It urged "all humanitarian actors" to resume aid delivery to "all victims of humanitarian crisis irrespective of ethnic or religious background" during the one-month ceasefire until October 9.

International aid programmes in Rakhine have been severely curtailed over safety concerns due to the fighting.

In addition to Rohingya, some 27,000 ethnic Rakhine Buddhists and Hindus have also fled violence in northern Rakhine.

ARSA called on Myanmar to "reciprocate this humanitarian pause" in fighting.

Myanmar, which has previously labelled ARSA as "terrorists", appeared to reject the overture.

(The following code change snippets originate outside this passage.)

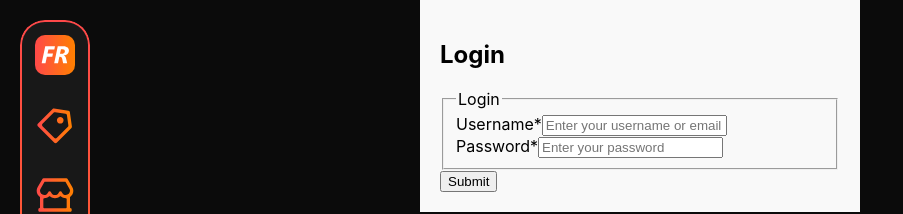
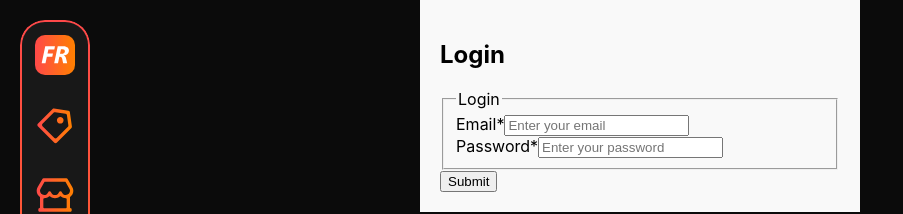
Before and after one commit to Andrewtomp/Software-Engineering, a React (Create React App) app in the folder front-runner/: page /login in a window 1280 px wide. Shown: the top 214 px of the page, without its empty margins (0-903 px from the left). Built offline with nearby package versions, Linux system fonts and the light colour scheme; what ag-grid-community would draw is missing.

Commit message:
Add connection that sends login form to backend. Converts json form to expected urlencoded data

```diff
--- a/front-runner/src/components/Login.js
+++ b/front-runner/src/components/Login.js
@@ -8,9 +8,9 @@ const schema = {
   title: 'Login',
   type: 'object',
   properties: {
-    username: {
+    email: {
       type: 'string',
-      title: 'Username',
+      title: 'Email',
     },
     password: {
       type: 'string',
@@ -18,7 +18,7 @@ const schema = {
       minLength: 6, // Minimum length for password validation
     },
   },
-  required: ['username', 'password'], // Make both fields required
+  required: ['email', 'password'], // Make both fields required
 };
 
 // Define the UI Schema for the form fields (optional customization)
@@ -27,17 +27,19 @@ const uiSchema = {
     'ui:widget': 'password', // Automatically uses a password input
     'ui:placeholder': 'Enter your password',
   },
-  username: {
-    'ui:placeholder': 'Enter your username or email',
+  email: {
+    'ui:placeholder': 'Enter your email',
   },
 };
 
 // Define the login form's onSubmit handler
 const onSubmit = ({ formData }) => {
-  // Here you can process the login form data
-  console.log('Form data submitted:', formData);
-  // For example, send the data to an API to authenticate the user
-  alert('Login attempt: ' + JSON.stringify(formData));
+  const headers = new Headers();
+  headers.set("Content-Type", "application/x-www-form-urlencoded")
+  fetch("/api/login", {
+      method: 'post',
+      body: new URLSearchParams(formData)
+  });
 };
 
 // LoginForm Component
```
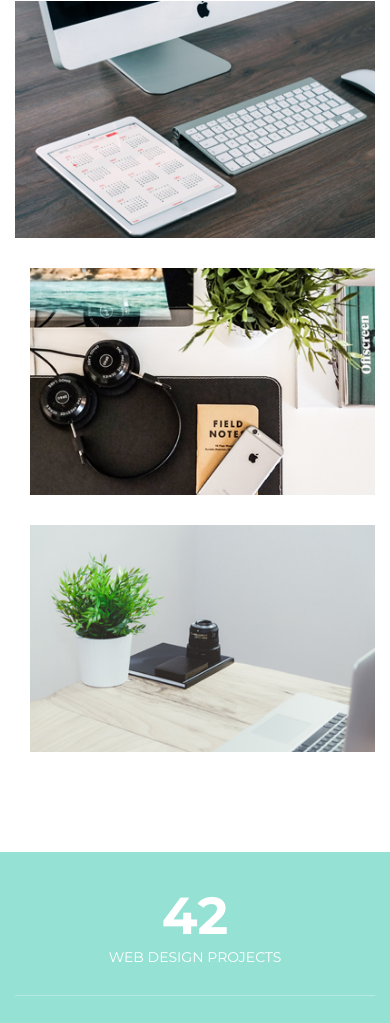
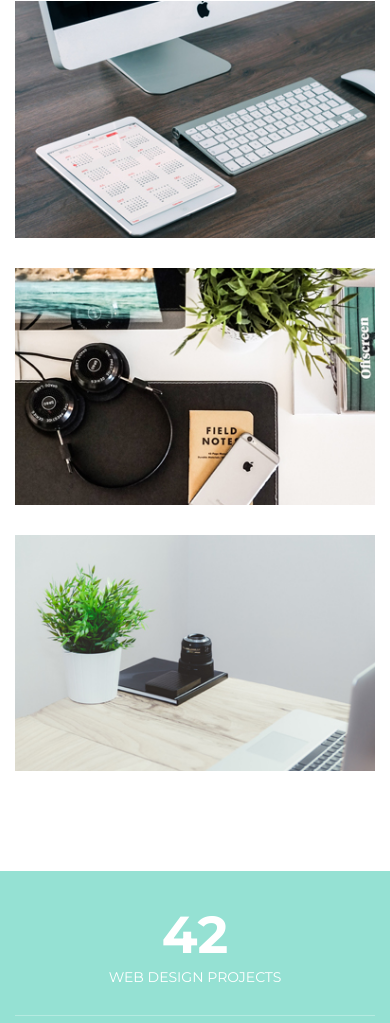
Before and after one commit to LighSnow/mogo, a website: page app/index.html in a window 390 px wide. Shown: the part 1123-2146 px from the top of the page. Drawn offline with nearby package versions, Linux system fonts and the light colour scheme; files whose address does not match are found by name; a web font is replaced by a local one.

Commit message:
fixed about__item

```diff
--- a/app/scss/_media.scss
+++ b/app/scss/_media.scss
@@ -337,6 +337,10 @@
     &:last-child {
       margin-bottom: 0;
     }
+
+    &+.about__item {
+      margin-left: 0;
+    }
   }
 
   .design {
```
Also changed, not shown: app/css/style.min.css.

"We have no policy to negotiate with terrorists," Zaw Htay, a senior government spokesman, tweeted late Sunday.

Aung San Suu Kyi's government has come in for strong international criticism over the military's treatment of the Rohingya - including the alleged laying of mines along the border to prevent those who fled from returning.

Three Rohingya are reported to have been killed by a mine and others including children have been injured.

Rohingya refugees say army operations against ARSA led to mass killing of civilians and the burning of villages, sending them across the border.

AFP